◆ EXERCISE INSTRUCTIONS
The job is to find each line of the records below that includes the word "Home" and copy it.

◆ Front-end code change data
....

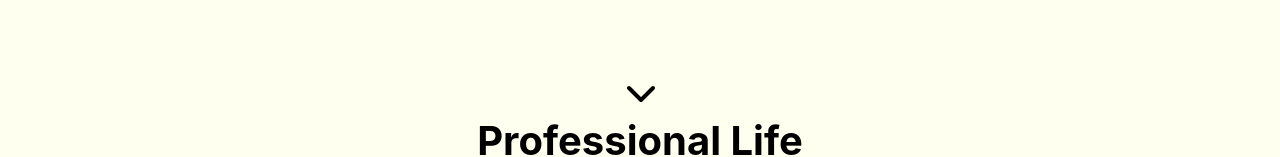
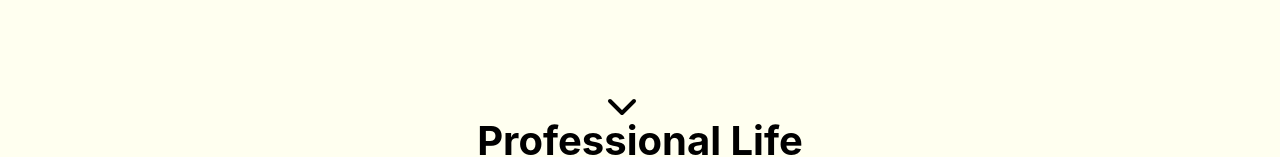
Before and after one commit to nkosko21/Personal-Website, a React (Create React App) app: page / in a window 1280 px wide. Shown: the part 655-812 px from the top of the page. Built offline with nearby package versions, Linux system fonts and the light colour scheme.

Commit message:
scroll button

```diff
--- a/src/pages/Home.tsx
+++ b/src/pages/Home.tsx
@@ -1,4 +1,4 @@
-import { Affix, Tooltip, Transition } from "@mantine/core";
+import { Affix, Button, Tooltip, Transition } from "@mantine/core";
 import React, { useEffect, useState } from "react";
 import NavigationBar from "../components/NavigationBar";
 import nick_about from '../images/nick_about.jpg';
@@ -19,6 +19,7 @@ function Home() {
     const [scroll, scrollTo] = useWindowScroll();
 
     const [scrollSection, setscrollSection] = useState(0);
+    const element = document.getElementById("professional-title");
 
     useEffect(() => {
         const handleScroll = () => {
@@ -39,6 +40,9 @@ function Home() {
         };
     }, []);
 
+    const scrollToProfessional = () => {
+        element!.scrollIntoView({ behavior: 'smooth', block: 'start' });
+    };
     const backgroundStyle = {
         backgroundColor: scrollSection == 0 ? 'ivory': scrollSection == 1  ? '#d6c8b9' : '#aea397',
         transition: 'background-color 0.3s ease',
@@ -64,18 +68,24 @@ function Home() {
             <Transition transition="slide-up" mounted={scroll.y < 50}>
             {(transitionStyles) => (
                 // <p>More Info Down Here!</p>
-                <IconChevronDown
-                    // style={{ width: rem(16), height: rem(16) }}
-                    size={48}
-                    style={{ ...transitionStyles, justifyContent: 'center'}}
-                />
+                <Button
+                    variant="transparent"
+                    color="black"
+                    onClick={scrollToProfessional}
+                >
+                    <IconChevronDown
+                        // style={{ width: rem(16), height: rem(16) }}
+                        size={48}
+                        style={{ ...transitionStyles, justifyContent: 'center'}}
+                    />
+                </Button>
             )}
             </Transition>
         </Affix>
 
         <section className="about-me-section" style={backgroundStyle}>
             <div className="about-me-content" style={{ maxWidth: 'none' }}>
-                <h2>Professional Life</h2>
+                <h2 id="professional-title">Professional Life</h2>
                 <div className="row" style={{ justifyContent: 'center', flexWrap: 'wrap', maxWidth: window.innerWidth }}>
                     <div className="col professional-container">
                         <div className="col professional-image-text">
```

....

◆ RESPONSE
--- a/src/pages/Home.tsx
+++ b/src/pages/Home.tsx
@@ -19,6 +19,7 @@ function Home() {
@@ -39,6 +40,9 @@ function Home() {
@@ -64,18 +68,24 @@ function Home() {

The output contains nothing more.